and described in the contract so that the referenced document
may be identified beyond doubt.” Lowney v. Genrad,
Inc., 925 F.Supp. 40, 47 (D. Mass. 1995)). The language
used “to incorporate extrinsic material by reference .
. . must clearly communicate that the purpose of the
reference is to incorporate the referenced material into the
contract (rather than merely to acknowledge that the
referenced material is relevant to the contract, e.g., as
background law or negotiating history).” NSTAR
Elec. Co. v. Dep't of Pub. Utilities, 968 N.E.2d
895, 905-06 (Mass. 2012) (quoting Northrop Grumman Info.
Tech., Inc. v. United States, 535 F.3d 1339, 1345 (Fed.
Cir. 2008)). When “language [is] ambiguous, ” the
Court “consider[s] it in light of the ‘contract
as a whole, in a reasonable and practical way.'”
Id. (quoting MCI WorldCom Communications, Inc.
v. Dep't of Telecomm & Energy, 810 N.W.2d 802
Television Advertising and Sponsorship Agreement only
incorporates the Terms and Conditions, not the
Copyright License and Release. There are at least five
textual reasons: (1) the Agreement expressly
“incorporate[s] herein by reference” the
“Terms and Conditions, ” whereas the Agreement
merely refers to the Copyright License and Release by stating
“See Exhibit ‘A'” and “Producer
shall . . . obtain and provide to S&W executed copy(ies)
of the Copyright License and Release, in the form attached
hereto as Exhibit A . . . .” Doc. 6-1, at 2-3; (2) the
bottom of each page of the Terms and Conditions states
“Smith & Wesson Terms and Conditions Television
Advertising and Sponsorship Agreement, ” whereas the
License pages only read “Copyright License and Release,
” id. at 5-9; (3) the Terms and Conditions and
Copyright License and Release each repeat entire sections,
meaning that the parties did not intend to automatically
apply the Terms and Conditions' sections to the License,
id.; (4) the License's auto-renewal section
refers to “a party provid[ing] the other
parties with written notice, ” meaning there
are at least three parties to that contract, whereas the
Television Advertising and Sponsorship Agreement clearly has
only two parties, id. at 4, 7, 9 (emphasis added);
(5) the phrase “This Agreement” in the
License's auto-renewal section refers to “This
Copyright License and Release (the
‘Agreement').” Id. at 7.
purpose-driven argument fairs no better. Doc. 7, at 11-12.
The Copyright License and Release maintained an

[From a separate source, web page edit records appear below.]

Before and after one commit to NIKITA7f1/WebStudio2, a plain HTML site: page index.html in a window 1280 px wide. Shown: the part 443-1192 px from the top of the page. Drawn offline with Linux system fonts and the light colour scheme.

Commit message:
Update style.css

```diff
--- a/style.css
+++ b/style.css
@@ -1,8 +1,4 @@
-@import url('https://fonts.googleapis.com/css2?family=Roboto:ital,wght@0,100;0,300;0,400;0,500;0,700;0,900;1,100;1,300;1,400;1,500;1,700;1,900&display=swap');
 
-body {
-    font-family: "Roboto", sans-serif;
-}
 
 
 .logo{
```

“ascertainable purpose” when it automatically
renewed in spite of the Agreement's expiration-it
provided Defendant continued intellectual property rights in
the content that Plaintiff already produced, meaning that

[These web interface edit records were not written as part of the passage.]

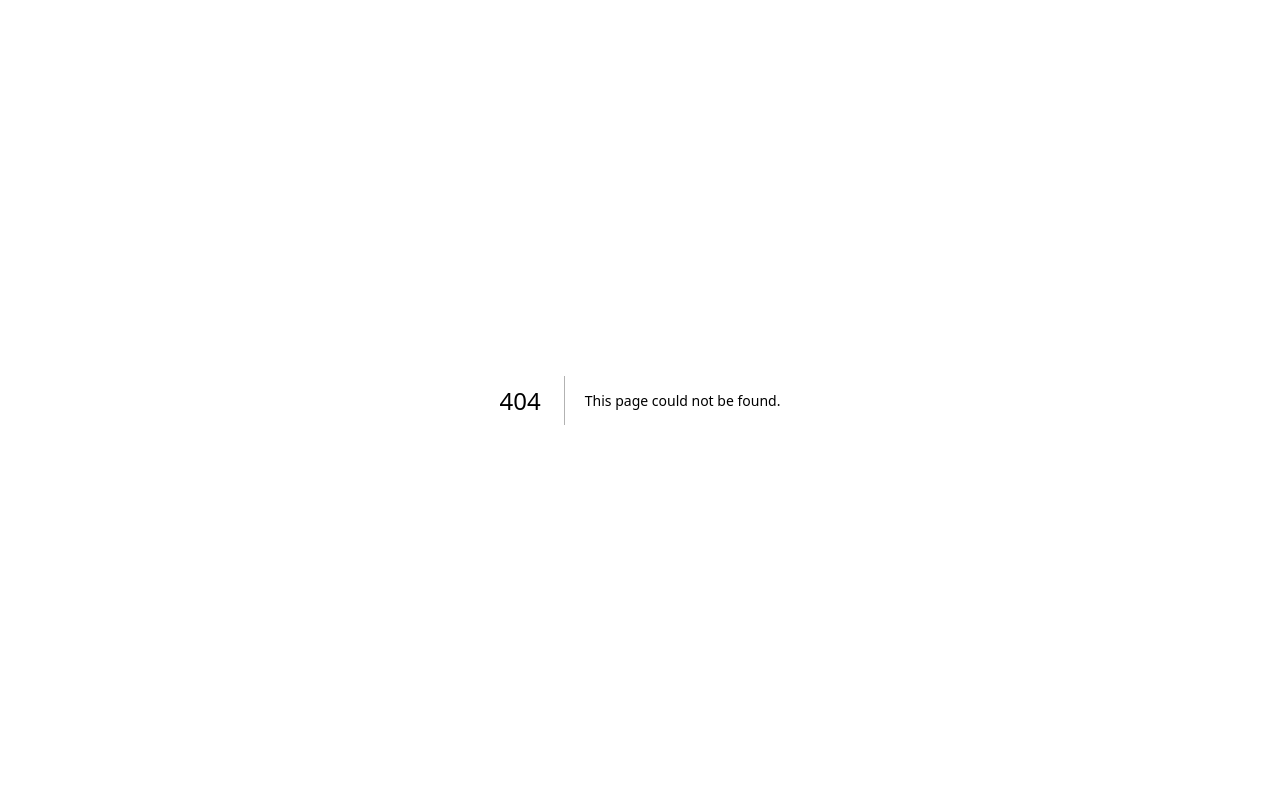
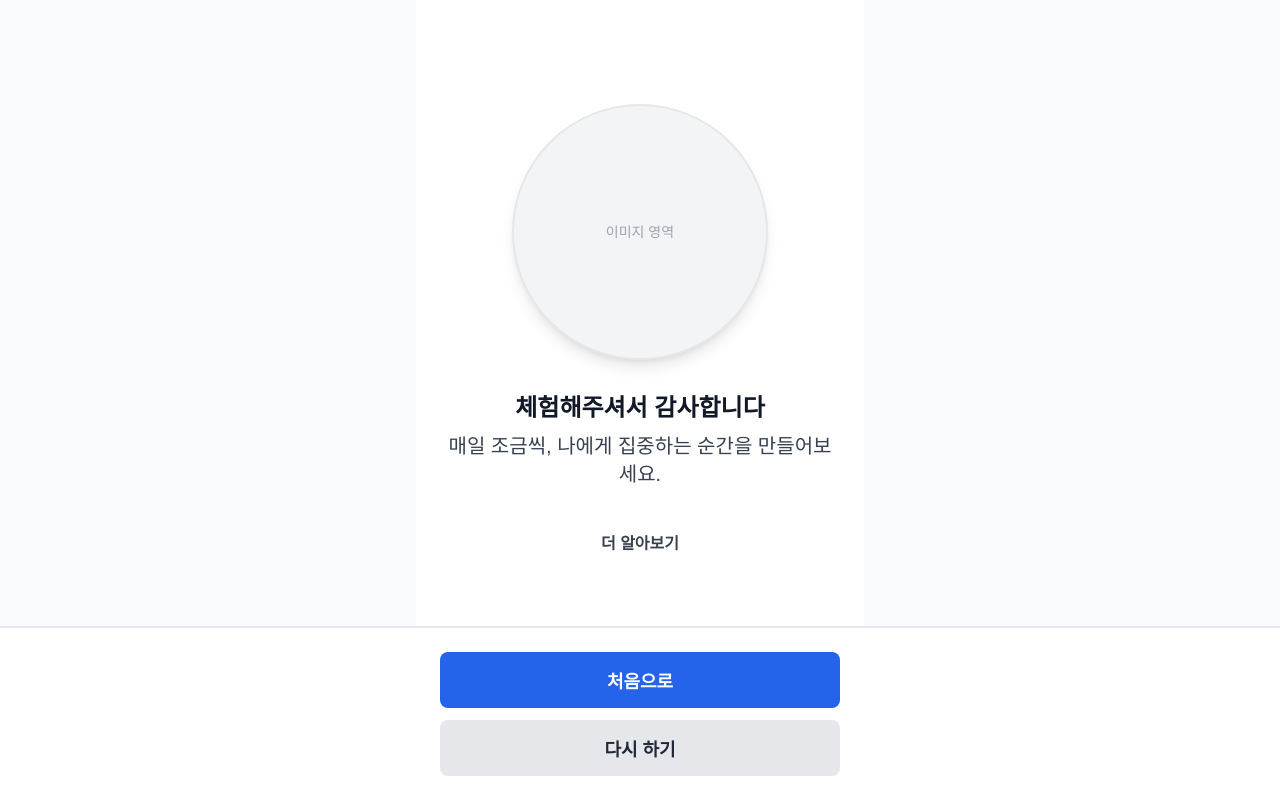
Before and after one commit to seony85-ux/myMVP, a Next.js app: page /thank-you in a window 1280 px wide. Before the commit this address had no page. Built offline with nearby package versions, Linux system fonts and the light colour scheme.

Commit message:
ui4차;라우팅연결+감사추가

```diff
--- a/app/intro/page.tsx
+++ b/app/intro/page.tsx
@@ -1,13 +1,15 @@
 'use client'
 
+import { useRouter } from 'next/navigation'
 import AppLayout from '@/components/AppLayout'
 import CTAContainer from '@/components/CTAContainer'
 import Button from '@/components/Button'
 
 export default function IntroPage() {
+  const router = useRouter()
+
   const handleStart = () => {
-    // TODO: /setup 또는 /routine/setup 라우팅 연결
-    console.log('루틴 시작하기 클릭')
+    router.push('/routine/setup')
   }
 
   return (
--- a/app/result/emotion/page.tsx
+++ b/app/result/emotion/page.tsx
@@ -1,12 +1,15 @@
 'use client'
 
 import { useState } from 'react'
+import { useRouter } from 'next/navigation'
 import AppLayout from '@/components/AppLayout'
 import CTAContainer from '@/components/CTAContainer'
 import Button from '@/components/Button'
 import EmotionSelector from '@/components/EmotionSelector'
 
 export default function AfterEmotionPage() {
+  const router = useRouter()
+
   // 로컬 상태 관리
   const [afterEmotion, setAfterEmotion] = useState<number | null>(null)
   const [submitted, setSubmitted] = useState(false)
@@ -24,11 +27,7 @@ export default function AfterEmotionPage() {
     }
 
     // TODO: 전역 상태에 저장
-    // TODO: 결과 요약 화면(/result/summary)으로 라우팅
-    console.log('감정 기록:', {
-      beforeEmotion,
-      afterEmotion,
-    })
+    router.push('/result/summary')
   }
 
   const shouldShowError = submitted && afterEmotion === null
--- a/app/result/summary/page.tsx
+++ b/app/result/summary/page.tsx
@@ -1,6 +1,7 @@
 'use client'
 
-import { useState } from 'react'
+import { useState, useEffect } from 'react'
+import { useRouter, useSearchParams } from 'next/navigation'
 import AppLayout from '@/components/AppLayout'
 import CTAContainer from '@/components/CTAContainer'
 import Button from '@/components/Button'
@@ -11,6 +12,10 @@ import SectionHeader from '@/components/SectionHeader'
 import SectionBlock from '@/components/SectionBlock'
 
 export default function SummaryPage() {
+  const router = useRouter()
+  const searchParams = useSearchParams()
+  const isAborted = searchParams.get('aborted') === '1'
+
   // 로컬 상태 관리
   const [satisfaction, setSatisfaction] = useState<number | null>(null)
   const [reuseIntention, setReuseIntention] = useState<boolean | null>(null)
@@ -24,6 +29,14 @@ export default function SummaryPage() {
   const isCompleteButtonEnabled =
     satisfaction !== null && reuseIntention !== null
 
+  useEffect(() => {
+    // TODO: aborted 상태에 따라 UI를 다르게 표시하거나 처리
+    if (isAborted) {
+      // 중단된 세션 처리
+      console.log('루틴이 중단되었습니다')
+    }
+  }, [isAborted])
+
   const handleComplete = () => {
     if (!satisfaction || reuseIntention === null) {
       setSubmitted(true)
@@ -32,13 +45,7 @@ export default function SummaryPage() {
 
     // TODO: 전역 상태에 저장
     // TODO: 세션 데이터 저장
-    // TODO: 인트로 화면(/)으로 라우팅
-    console.log('결과 저장:', {
-      beforeEmotion,
-      afterEmotion,
-      satisfaction,
-      reuseIntention,
-    })
+    router.push('/thank-you')
   }
 
   const shouldShowSatisfactionError = submitted && satisfaction === null
--- a/app/routine/play/page.tsx
+++ b/app/routine/play/page.tsx
@@ -1,6 +1,7 @@
 'use client'
 
 import { useState } from 'react'
+import { useRouter, useSearchParams } from 'next/navigation'
 import AppLayout from '@/components/AppLayout'
 import CTAContainer from '@/components/CTAContainer'
 import Button from '@/components/Button'
@@ -9,6 +10,12 @@ import MeditationText from '@/components/MeditationText'
 import ProgressIndicator from '@/components/ProgressIndicator'
 
 export default function RoutinePlayPage() {
+  const router = useRouter()
+  const searchParams = useSearchParams()
+
+  // 개발 모드 확인: NODE_ENV가 production이 아니거나 ?dev=1 쿼리 파라미터가 있을 때
+  const isDevMode = process.env.NODE_ENV !== 'production' || searchParams.get('dev') === '1'
+
   // Mock 상태 (UI 목업용)
   const [currentStepIndex, setCurrentStepIndex] = useState(0)
   const [currentPhraseText, setCurrentPhraseText] = useState(
@@ -22,9 +29,26 @@ export default function RoutinePlayPage() {
 
   const handleStop = () => {
     // TODO: 확인 다이얼로그 표시
-    // TODO: 루틴 중단 처리
-    console.log('루틴 중단')
+    // TODO: 루틴 중단 처리 (세션 상태를 aborted로 저장)
+    // 중단 시 Summary 화면으로 이동 (aborted 파라미터 포함)
+    router.push('/result/summary?aborted=1')
   }
+
+  // 개발용 핸들러
+  const handleDevComplete = () => {
+    router.push('/result/emotion')
+  }
+
+  const handleDevAbort = () => {
+    router.push('/result/summary?aborted=1')
+  }
+
+  // TODO: 모든 단계 완료 시 자동으로 /result/emotion으로 이동
+  // useEffect(() => {
+  //   if (모든 단계 완료) {
+  //     router.push('/result/emotion')
+  //   }
+  // }, [completedSteps])
 
   return (
     <AppLayout>
@@ -60,6 +84,28 @@ export default function RoutinePlayPage() {
             중단하기
           </Button>
         </CTAContainer>
+
+        {/* 개발용 컨트롤 (프로덕션에서는 숨김) */}
+        {isDevMode && (
+          <div className="fixed bottom-20 right-4 flex flex-col gap-2 z-50">
+            <Button
+              onClick={handleDevComplete}
+              variant="secondary"
+              size="sm"
+              className="text-xs opacity-70 hover:opacity-100"
+            >
+              DEV: 루틴 완료
+            </Button>
+            <Button
+              onClick={handleDevAbort}
+              variant="secondary"
+              size="sm"
+              className="text-xs opacity-70 hover:opacity-100"
+            >
+              DEV: 중단
+            </Button>
+          </div>
+        )}
       </div>
     </AppLayout>
   )
--- a/app/routine/setup/page.tsx
+++ b/app/routine/setup/page.tsx
@@ -1,6 +1,7 @@
 'use client'
 
 import { useState } from 'react'
+import { useRouter } from 'next/navigation'
 import EmotionSelector from '@/components/EmotionSelector'
 import BGMCardList from '@/components/BGMCardList'
 import SkincareStepSelector from '@/components/SkincareStepSelector'
@@ -19,6 +20,8 @@ const mockBGMs = [
 ]
 
 export default function RoutineSetupPage() {
+  const router = useRouter()
+
   // 로컬 상태 관리
   const [emotion, setEmotion] = useState<number | null>(null)
   const [bgmId, setBgmId] = useState<string | null>(null)
@@ -35,14 +38,13 @@ export default function RoutineSetupPage() {
   }
 
   const handleNext = () => {
-    setSubmitted(true)
+    if (!isNextButtonEnabled) {
+      setSubmitted(true)
+      return
+    }
+
     // TODO: 전역 상태에 저장
-    // TODO: 다음 화면(/voice-guide)으로 라우팅
-    console.log('선택된 설정:', {
-      emotion,
-      bgmId,
-      selectedSteps,
-    })
+    router.push('/routine/voice')
   }
 
   const shouldShowStepError =
--- a/app/routine/voice/page.tsx
+++ b/app/routine/voice/page.tsx
@@ -1,21 +1,21 @@
 'use client'
 
 import { useState } from 'react'
+import { useRouter } from 'next/navigation'
 import AppLayout from '@/components/AppLayout'
 import CTAContainer from '@/components/CTAContainer'
 import Button from '@/components/Button'
 import Toggle from '@/components/Toggle'
 
 export default function VoiceGuidePage() {
+  const router = useRouter()
+
   // 로컬 상태 관리
   const [voiceGuideEnabled, setVoiceGuideEnabled] = useState<boolean>(true) // 기본값: On (권장)
 
   const handleStart = () => {
     // TODO: 전역 상태에 저장
-    // TODO: 루틴 진행 화면(/routine)으로 라우팅
-    console.log('루틴 시작:', {
-      voiceGuideEnabled,
-    })
+    router.push('/routine/play')
   }
 
   return (
--- /dev/null
+++ b/app/thank-you/page.tsx
@@ -0,0 +1,80 @@
+'use client'
+
+import { useRouter } from 'next/navigation'
+import AppLayout from '@/components/AppLayout'
+import CTAContainer from '@/components/CTAContainer'
+import Button from '@/components/Button'
+
+export default function ThankYouPage() {
+  const router = useRouter()
+
+  const handleGoHome = () => {
+    router.push('/intro')
+  }
+
+  const handleRestart = () => {
+    router.push('/routine/setup')
+  }
+
+  const handleLearnMore = () => {
+    // TODO: 추후 링크 연결 예정
+    console.log('더 알아보기 클릭')
+  }
+
+  return (
+    <AppLayout>
+      <div className="flex flex-col min-h-[100svh]">
+        {/* 중앙: 이미지 + 감사 문구 + 더 알아보기 버튼 */}
+        <div className="flex-1 flex flex-col items-center justify-center px-6 pb-32">
+          <div className="flex flex-col items-center space-y-8 w-full max-w-md">
+            {/* 이미지 영역 (추후 이미지 삽입) */}
+            <div className="w-56 h-56 sm:w-64 sm:h-64 rounded-full border-2 border-gray-200 overflow-hidden shadow-lg bg-gray-100 flex items-center justify-center">
+              <span className="text-gray-400 text-sm">이미지 영역</span>
+            </div>
+
+            {/* 감사 문구 (두 줄) */}
+            <div className="text-center space-y-2">
+              <p className="text-xl sm:text-2xl font-bold text-gray-900 leading-tight">
+                체험해주셔서 감사합니다
+              </p>
+              <p className="text-lg sm:text-xl text-gray-700 leading-relaxed font-medium">
+                매일 조금씩, 나에게 집중하는 순간을 만들어보세요.
+              </p>
+            </div>
+
+            {/* 더 알아보기 버튼 */}
+            <Button
+              onClick={handleLearnMore}
+              variant="ghost"
+              size="md"
+            >
+              더 알아보기
+            </Button>
+          </div>
+        </div>
+
+        {/* 하단 CTA */}
+        <CTAContainer>
+          <div className="flex flex-col gap-3">
+            <Button
+              onClick={handleGoHome}
+              variant="primary"
+              size="lg"
+              fullWidth
+            >
+              처음으로
+            </Button>
+            <Button
+              onClick={handleRestart}
+              variant="secondary"
+              size="lg"
+              fullWidth
+            >
+              다시 하기
+            </Button>
+          </div>
+        </CTAContainer>
+      </div>
+    </AppLayout>
+  )
+}
```
Also changed, not shown: 2 other files (tests, documents, lock files or other folders).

S&W could reproduce 2016 content even if Big Hunt stopped
making new shows and commercials. See Doc. 6-1, at
7-9. It is actually the Television Advertising and
Sponsorship Agreement that would have no purpose if it
out-lasted the Copyright License and Release because then